Someone who takes sadness and turns it into pure gold, who can work harder every day and burn through the bar that I had set so low for my body. I’m trying to reshape my expectations to fuel the goal of who I want to be, instead of allowing pessimism to predict a mundane version of myself.
This is a whole area of creativity that those of us who are “makers” can sometimes neglect; the making of ourselves.
In a podcast I listened to recently the speaker talked about people who have suffered from chronic pain, how they begin to own their pain and make it a part of their identity. With the history of mankind and the way current events are trending, we can absolutely guarantee that all of us will at some time feel pain and suffer. The heroes we admire in folklore, on the silver screen and in real life are people who overcome their disadvantages, their pain, and make something of their situations, in spite of fear or obstacles.
As I listened to this podcast I realized that I didn’t want the pain I have experienced for so many years, the weakness, or the fear of it to be “my pain”. I don’t want to be victimized by any of the health issues I’ve experienced. I don’t want my identity to be what’s wrong with me.
Last night I turned on the ceiling fan, shifted some new furniture out of my way, and fell onto the couch, brushing my bangs aside. I felt strong in a way that I never thought I would again. I’ve been managing stress better, exercising more, eating nutritiously; when I eat junk food my body’s been keeping pace better.
Then I stood up to open the window and pulled a muscle in my neck.
All that confidence was shattered as I sat stiff and crying on the couch, waiting for the waves of fear and disappointment to roll over me. They came; but the waters stilled sooner than before. I kept picturing in my mind the person that I want to be, but I didn’t let myself grieve over that image this time. I chose to believe she was in my reach.
Someone with strength, with endurance and stability, who might one day ride a horse or even a roller coaster.
I see those billboards every day, I hear in our music that alluring idea of hypersexuality, affluent lifestyle standards, drinking till you drop, and I see how all of these ideas call us to indulgence. Online I read articles that tout self-care while encouraging lavish living. Treating yourself is, in my opinion, a necessity in life and taking care of yourself of utmost importance.
Yet in my short life, I’ve experienced far more satisfaction from discipline and self control than from indulgence.
Indulgence led me down a path that said I was as strong as I pretended to be, that my behavior wouldn’t have any affect on my well-being. It was through the constant practice of disciplines, emotional and physical, that I was able to get to where I am now, and I don’t want to jeopardize that by falling for the lies that leave their seeds everywhere waiting to take root in our minds.

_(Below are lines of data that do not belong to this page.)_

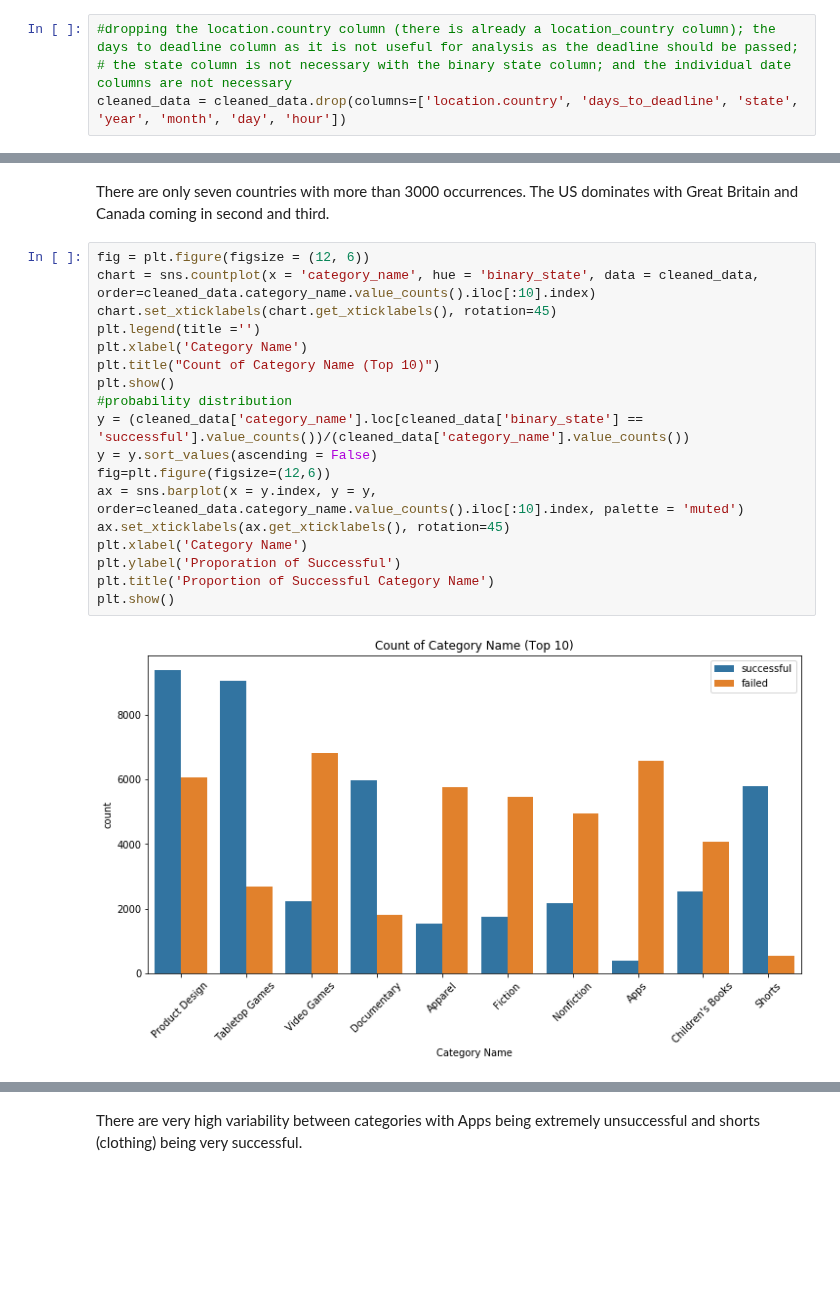
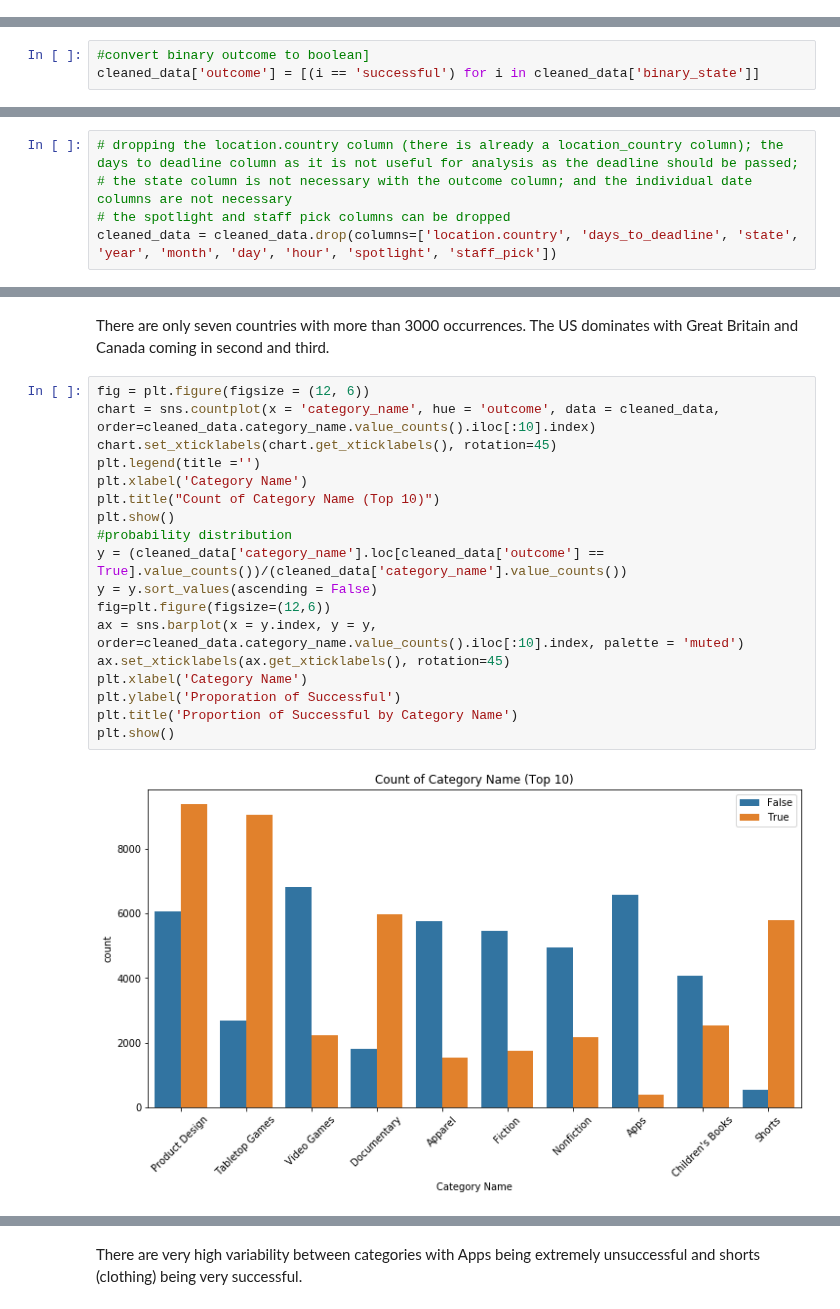
Before and after one commit to dwitten392/Springboard---DW, a Jupyter notebook: Capstone 1 - Kickstarter/Kickstarter Projects - Cleaning and Visualization.ipynb, the cells around one changed output, grey strips where cells are left out. Saved outputs shown, nothing was run; the diff lists cells and outputs as text; blank space fills up the shorter version.

```diff
--- a/Capstone 1 - Kickstarter/Kickstarter Projects - Cleaning and Visualization.ipynb
+++ b/Capstone 1 - Kickstarter/Kickstarter Projects - Cleaning and Visualization.ipynb
@@ -69,7 +69,3 @@ cleaned_data = cleaned_data.loc[cleaned_data['deadline'] <= cleaned_data['launch
 2019-04-18 04:49:38
 # %% [markdown]
 I threw out data where the deadline is beyond the cutoff date
-# %%
-#dropping the location.country column (there is already a location_country column); the days to deadline column as it is not useful for analysis as the deadline should be passed;
-# the state column is not necessary with the binary state column; and the individual date columns are not necessary
-cleaned_data = cleaned_data.drop(columns=['location.country', 'days_to_deadline', 'state', 'year', 'month', 'day', 'hour'])
@@ -145,0 +112,3 @@ Name: category_slug, dtype: int64
+# %%
+#convert binary outcome to boolean]
+cleaned_data['outcome'] = [(i == 'successful') for i in cleaned_data['binary_state']]
@@ -145,0 +128,5 @@ Name: category_slug, dtype: int64
+# %%
+# dropping the location.country column (there is already a location_country column); the days to deadline column as it is not useful for analysis as the deadline should be passed;
+# the state column is not necessary with the outcome column; and the individual date columns are not necessary
+# the spotlight and staff pick columns can be dropped
+cleaned_data = cleaned_data.drop(columns=['location.country', 'days_to_deadline', 'state', 'year', 'month', 'day', 'hour', 'spotlight', 'staff_pick'])
@@ -372,21 +369,21 @@ Name: location_country, dtype: float64
 There are only seven countries with more than 3000 occurrences. The US dominates with Great Britain and Canada coming in second and third.
 # %%
 fig = plt.figure(figsize = (12, 6))
-chart = sns.countplot(x = 'category_name', hue = 'binary_state', data = cleaned_data, order=cleaned_data.category_name.value_counts().iloc[:10].index)
+chart = sns.countplot(x = 'category_name', hue = 'outcome', data = cleaned_data, order=cleaned_data.category_name.value_counts().iloc[:10].index)
 chart.set_xticklabels(chart.get_xticklabels(), rotation=45)
 plt.legend(title ='')
 plt.xlabel('Category Name')
 plt.title("Count of Category Name (Top 10)")
 plt.show()
 #probability distribution
-y = (cleaned_data['category_name'].loc[cleaned_data['binary_state'] == 'successful'].value_counts())/(cleaned_data['category_name'].value_counts())
+y = (cleaned_data['category_name'].loc[cleaned_data['outcome'] == True].value_counts())/(cleaned_data['category_name'].value_counts())
 y = y.sort_values(ascending = False)
 fig=plt.figure(figsize=(12,6))
 ax = sns.barplot(x = y.index, y = y, order=cleaned_data.category_name.value_counts().iloc[:10].index, palette = 'muted')
 ax.set_xticklabels(ax.get_xticklabels(), rotation=45)
 plt.xlabel('Category Name')
 plt.ylabel('Proporation of Successful')
-plt.title('Proportion of Successful Category Name')
+plt.title('Proportion of Successful by Category Name')
 plt.show()
 # %% [output]
-[figure, old version]
+[figure, new version]
```
Also changed, not shown: parts of 30 cells of this notebook.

I don’t want an ideal body, I want a strong one.
I don’t want to be able to drink as much coffee or alcohol as I used to. I want to be able to eat food that gives me life and energy and confidence. And I don’t want to be surrounded by excess, or fueled by a desire for material gain. I want contentment, joy, and acceptance that strives for excellence.
In the lifelong ambition of creating myself, I want to be able to remember, when I fail, how to go back to intention, to that strength that I know I could have; that perhaps I have had all along.
About the Author: Emma Gazley
Emma Gazley is an artist, musician, writer, adventurer and teacher. Born to two adventurous parents, Emma was destined to be an explorer of the world, and from her earliest moments displayed signs of creativity and curiosity. She has spent time in Europe, Asia, Canada, and currently resides in the U.S. She began her journey of discovering her identity as an artist in 2012, after encountering critical health problems that caused her to lose her job and the ability to do most everyday activities. Many of her projects have, as a result of this event and others, a twinge of the painful and tragic aspects of life.
Emma is interested in learning about grief and how to cope with it, as well as passionate about finding joy in the day to day.